In the U.K., where the Met’s IRU has focused on drill music specifically, these referrals may also disproportionately target Black communities engaged in entirely legal speech. “It's so subjective,” said Paige Collings, a senior speech and privacy activist at EFF, who recently wrote about the fraught relationship between the London Police and YouTube. “It's really racially oriented, racially driven.” Collings points to the widespread use of rap music in court as evidence of a “much wider structural issue” of police attempting to use songs as evidence. “It's not a testimony or evidence of crimes,” Collings said. “[Songs] are artistic expressions.”
Both CDT and the ACLU are calling on the board to urge Meta to notify users when their content is removed in response to a law enforcement request, and to publish detailed reports about these takedowns. Collings also believes platforms should publish examples of the content that’s being removed and list the formal and informal relationships it has with law enforcement units.
The ACLU and Keller also recommended that Meta be more discerning about which law enforcement agencies it trusts and refuse fast-track reporting channels to IRUs that make bad faith or inaccurate referrals. The Internet Archive has, in the past, called out IRUs for making faulty referrals, including the French IRU, which the Internet Archive said improperly flagged over 500 URLs as terrorist propaganda in 2019. “Governments should have, and maybe do have, an obligation to not be so sloppy about this,” Keller said.
While the board’s recommendations aren’t binding, the fact that Meta referred this case to the board at all suggests that the company is looking for help — or at least, backup — as it decides how to handle such requests in the future. And the volume of requests could soon increase. Under Europe’s Digital Services Act, platforms must have “trusted flagger” programs, like the one YouTube already runs, which allows law enforcement agencies and other public and private entities to refer content for removal.

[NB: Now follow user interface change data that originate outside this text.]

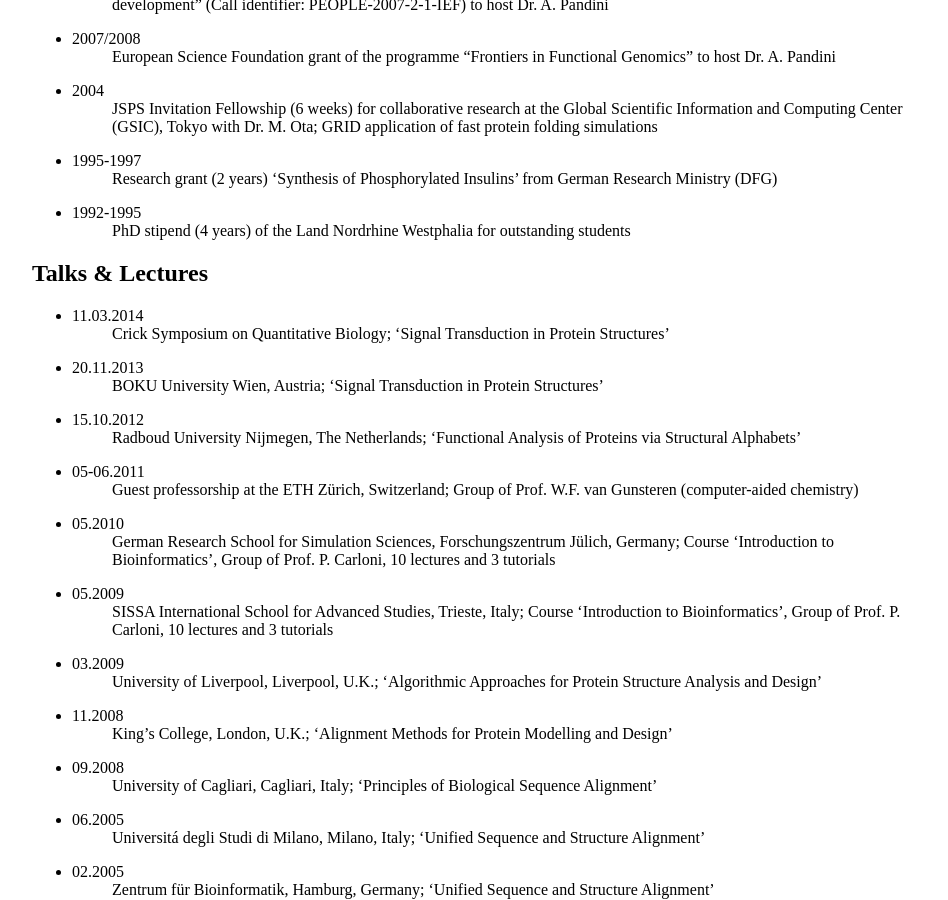
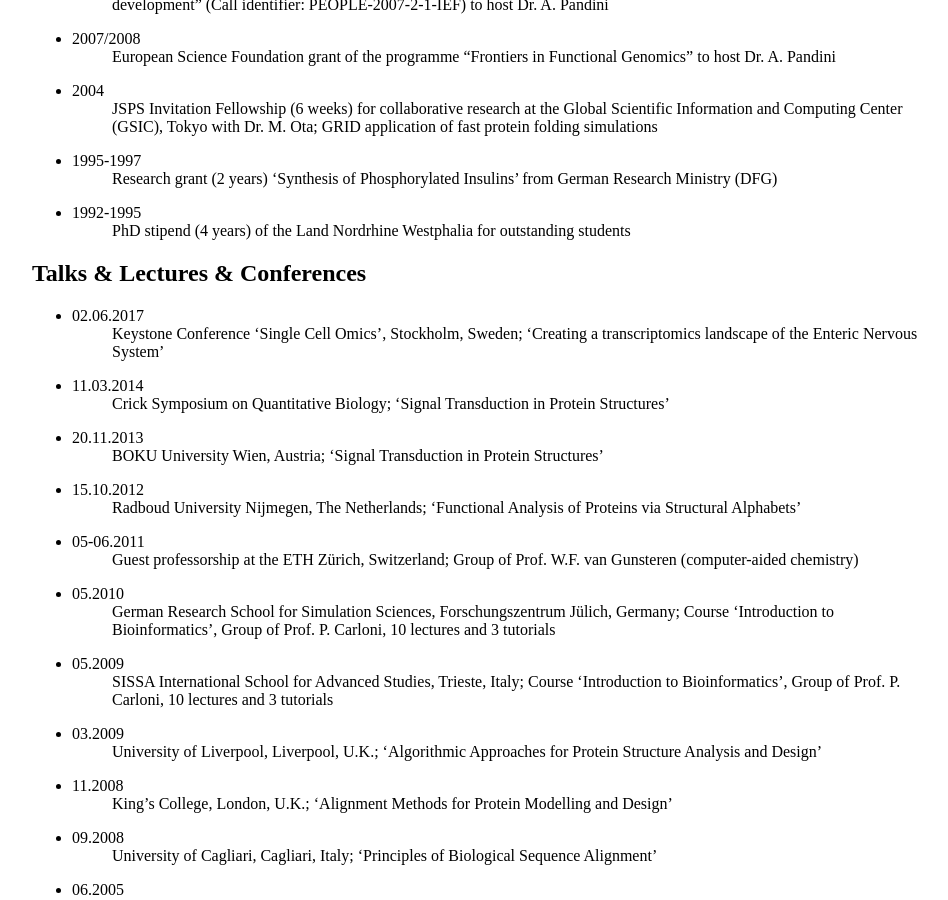
Before and after one commit to jkleinj/jkleinj.github.io, a Jekyll site: the page built from cv/cv.md, in a window 1280 px wide and 900 px high, scrolled down 1039 px. Shown: the whole window, without its empty margins (160-1108 px from the left). Built offline with Jekyll 4.4.1, drawn with Linux system fonts in a browser that asks for light colours; our own code applies the rules of GitHub Pages for plain Markdown files.

Commit message:
Update cv.md

```diff
--- a/cv/cv.md
+++ b/cv/cv.md
@@ -44,7 +44,9 @@
 * 1992-1995
 : PhD stipend (4 years) of the Land Nordrhine Westphalia for outstanding students
 
-## Talks & Lectures
+## Talks & Lectures & Conferences
+* 02.06.2017
+: Keystone Conference 'Single Cell Omics', Stockholm, Sweden; 'Creating a transcriptomics landscape of the Enteric Nervous System'
 * 11.03.2014
 : Crick Symposium on Quantitative Biology; 'Signal Transduction in Protein Structures'
 * 20.11.2013
```
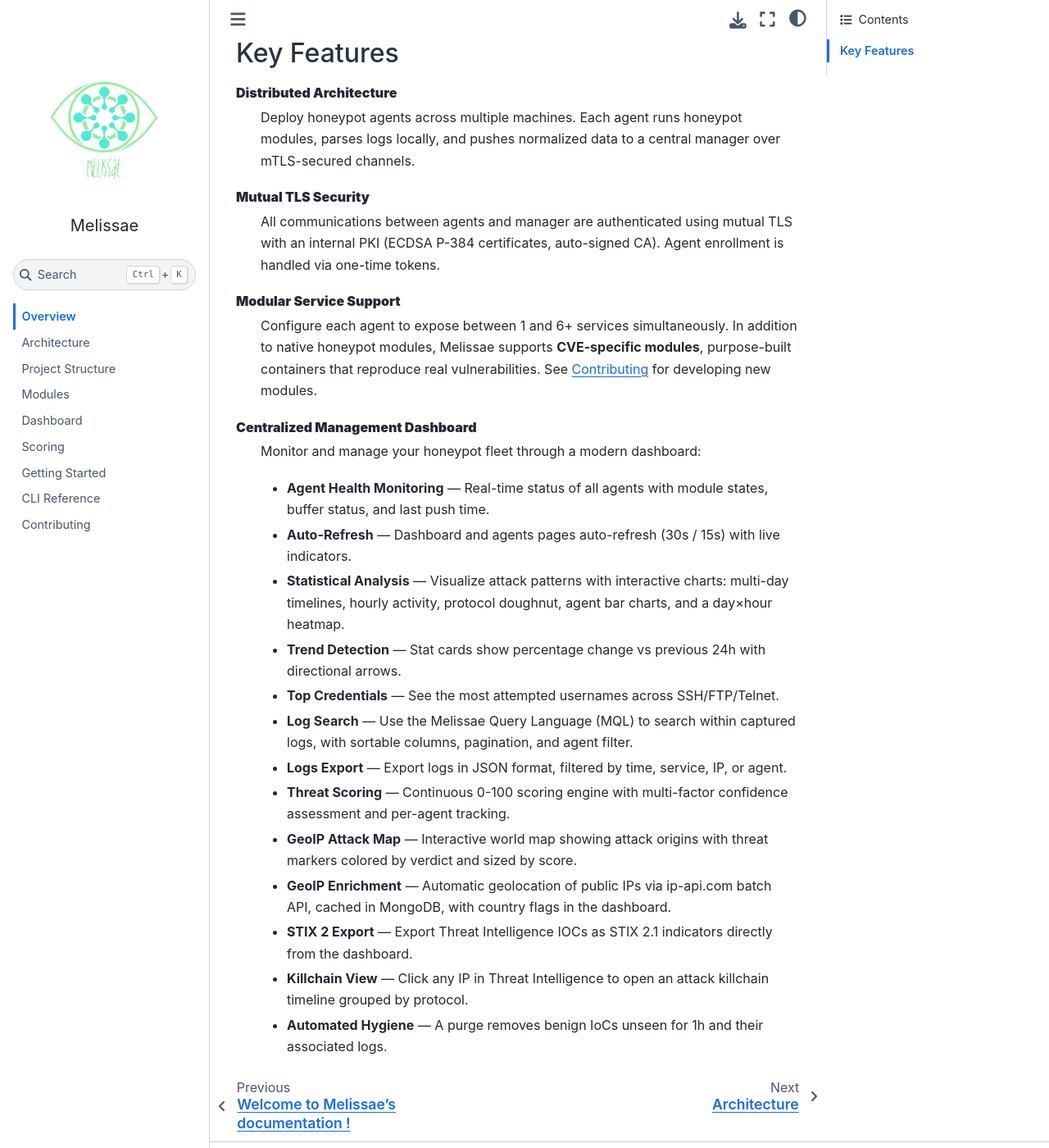
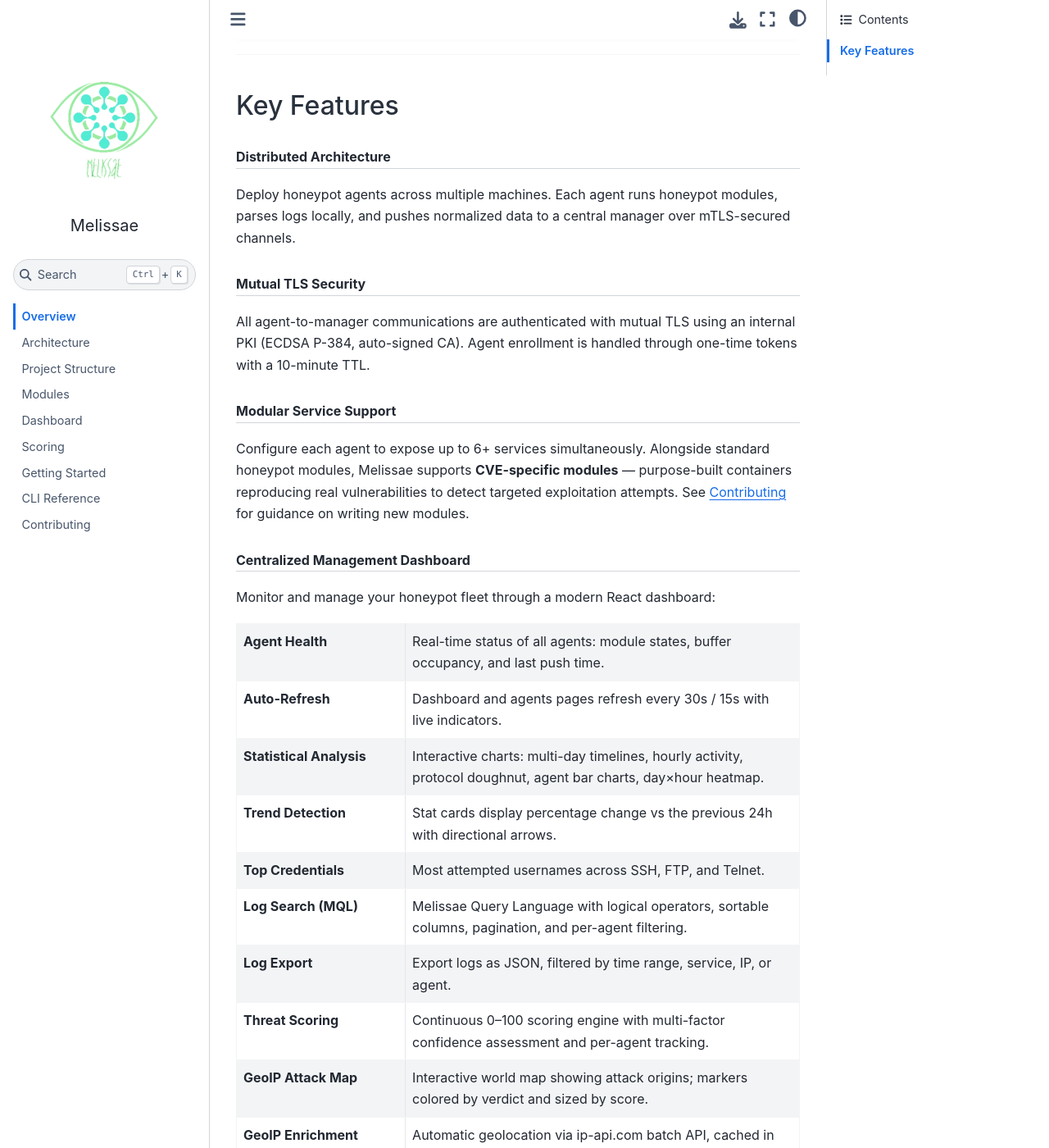
Before and after one commit to ilostmypassword/Melissae-Documentation, a Sphinx documentation site: the page built from docs/source/overview.rst, in a window 1280 px wide and 1400 px high, scrolled down 459 px. Shown: the whole window at 82% size. Built offline with Sphinx 7.4.7 and the Sphinx Book theme 1.1.4, drawn with Linux system fonts in a browser that asks for light colours; pages that are not in the unit, such as notebooks, are missing from menus; some of the changed text lies outside the part shown.

Commit message:
Refactor overview documentation for clarity and structure

```diff
--- a/docs/source/overview.rst
+++ b/docs/source/overview.rst
@@ -1,37 +1,62 @@
 Overview
 ========
 
-Melissae is a distributed, modular honeypot framework built to emulate real-world network services. It uses a **manager/agent architecture** secured by **mTLS (mutual TLS)** to deploy honeypot sensors across multiple machines while centralizing analysis, threat scoring, and visualization on a single manager.
+Melissae is a distributed, modular honeypot framework built to emulate real-world network services. It uses a **manager/agent architecture** secured by **mTLS (mutual TLS)** to deploy honeypot sensors across multiple machines, while centralizing analysis, threat scoring, and visualization on a single manager node.
 
-Each service module runs in its own container, allowing flexible deployment and isolated execution. Agents parse logs locally and push normalized JSON to the manager via encrypted channels. The manager centralizes data in MongoDB, runs threat intelligence scoring, and exposes everything through a dashboard.
+Each service module runs in its own container, enabling flexible deployment and isolated execution. Agents parse logs locally and push normalized JSON to the manager over encrypted channels. The manager stores data in MongoDB, runs a continuous threat intelligence scoring engine, and serves a React dashboard.
 
-The project includes a fully functional dashboard offering real-time visibility into attacker behavior, threat scoring, agent health monitoring, and IOC export, making Melissae not just a honeypot, but a lightweight distributed threat intelligence platform.
+.. note::
+
+   Melissae is not just a honeypot — it is a lightweight, distributed threat intelligence platform.
+
+----
 
 Key Features
 ------------
 
-**Distributed Architecture**
-   Deploy honeypot agents across multiple machines. Each agent runs honeypot modules, parses logs locally, and pushes normalized data to a central manager over mTLS-secured channels.
+.. rubric:: Distributed Architecture
 
-**Mutual TLS Security**
-   All communications between agents and manager are authenticated using mutual TLS with an internal PKI (ECDSA P-384 certificates, auto-signed CA). Agent enrollment is handled via one-time tokens.
+Deploy honeypot agents across multiple machines. Each agent runs honeypot modules, parses logs locally, and pushes normalized data to a central manager over mTLS-secured channels.
 
-**Modular Service Support**
-   Configure each agent to expose between 1 and 6+ services simultaneously. In addition to native honeypot modules, Melissae supports **CVE-specific modules**, purpose-built containers that reproduce real vulnerabilities. See :doc:`contributing` for developing new modules.
+.. rubric:: Mutual TLS Security
 
-**Centralized Management Dashboard**
-   Monitor and manage your honeypot fleet through a modern dashboard:
+All agent-to-manager communications are authenticated with mutual TLS using an internal PKI (ECDSA P-384, auto-signed CA). Agent enrollment is handled through one-time tokens with a 10-minute TTL.
 
-   - **Agent Health Monitoring** — Real-time status of all agents with module states, buffer status, and last push time.
-   - **Auto-Refresh** — Dashboard and agents pages auto-refresh (30s / 15s) with live indicators.
-   - **Statistical Analysis** — Visualize attack patterns with interactive charts: multi-day timelines, hourly activity, protocol doughnut, agent bar charts, and a day×hour heatmap.
-   - **Trend Detection** — Stat cards show percentage change vs previous 24h with directional arrows.
-   - **Top Credentials** — See the most attempted usernames across SSH/FTP/Telnet.
-   - **Log Search** — Use the Melissae Query Language (MQL) to search within captured logs, with sortable columns, pagination, and agent filter.
-   - **Logs Export** — Export logs in JSON format, filtered by time, service, IP, or agent.
-   - **Threat Scoring** — Continuous 0-100 scoring engine with multi-factor confidence assessment and per-agent tracking.
-   - **GeoIP Attack Map** — Interactive world map showing attack origins with threat markers colored by verdict and sized by score.
-   - **GeoIP Enrichment** — Automatic geolocation of public IPs via ip-api.com batch API, cached in MongoDB, with country flags in the dashboard.
-   - **STIX 2 Export** — Export Threat Intelligence IOCs as STIX 2.1 indicators directly from the dashboard.
-   - **Killchain View** — Click any IP in Threat Intelligence to open an attack killchain timeline grouped by protocol.
-   - **Automated Hygiene** — A purge removes benign IoCs unseen for 1h and their associated logs.
+.. rubric:: Modular Service Support
+
+Configure each agent to expose up to 6+ services simultaneously. Alongside standard honeypot modules, Melissae supports **CVE-specific modules** — purpose-built containers reproducing real vulnerabilities to detect targeted exploitation attempts. See :doc:`contributing` for guidance on writing new modules.
+
+.. rubric:: Centralized Management Dashboard
+
+Monitor and manage your honeypot fleet through a modern React dashboard:
+
+.. list-table::
+   :widths: 30 70
+   :header-rows: 0
+
+   * - **Agent Health**
+     - Real-time status of all agents: module states, buffer occupancy, and last push time.
+   * - **Auto-Refresh**
+     - Dashboard and agents pages refresh every 30s / 15s with live indicators.
+   * - **Statistical Analysis**
+     - Interactive charts: multi-day timelines, hourly activity, protocol doughnut, agent bar charts, day×hour heatmap.
+   * - **Trend Detection**
+     - Stat cards display percentage change vs the previous 24h with directional arrows.
+   * - **Top Credentials**
+     - Most attempted usernames across SSH, FTP, and Telnet.
+   * - **Log Search (MQL)**
+     - Melissae Query Language with logical operators, sortable columns, pagination, and per-agent filtering.
+   * - **Log Export**
+     - Export logs as JSON, filtered by time range, service, IP, or agent.
+   * - **Threat Scoring**
+     - Continuous 0–100 scoring engine with multi-factor confidence assessment and per-agent tracking.
+   * - **GeoIP Attack Map**
+     - Interactive world map showing attack origins; markers colored by verdict and sized by score.
+   * - **GeoIP Enrichment**
+     - Automatic geolocation via ip-api.com batch API, cached in MongoDB, with country flags in the UI.
+   * - **STIX 2.1 Export**
+     - Export IOCs as STIX 2.1 indicators directly from the Threat Intelligence page.
+   * - **Killchain View**
+     - Click any IP to open a full attack timeline grouped by protocol.
+   * - **Automated Hygiene**
+     - Scheduled purge removes benign IoCs unseen for 1h and their associated logs.
```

For Meta and other companies operating in Europe, figuring out how to deal with this potential uptick in referrals without stifling users’ ability to speak freely is becoming increasingly urgent, Llansó said. The board’s recommendations stand to give Meta cover for changes it may have wanted to make anyway. “This case could be a way for [Meta] to get the fact that this is happening out on the record,” said Llansó. “If Facebook does want to roll out more transparency, they could use some political backing for that.”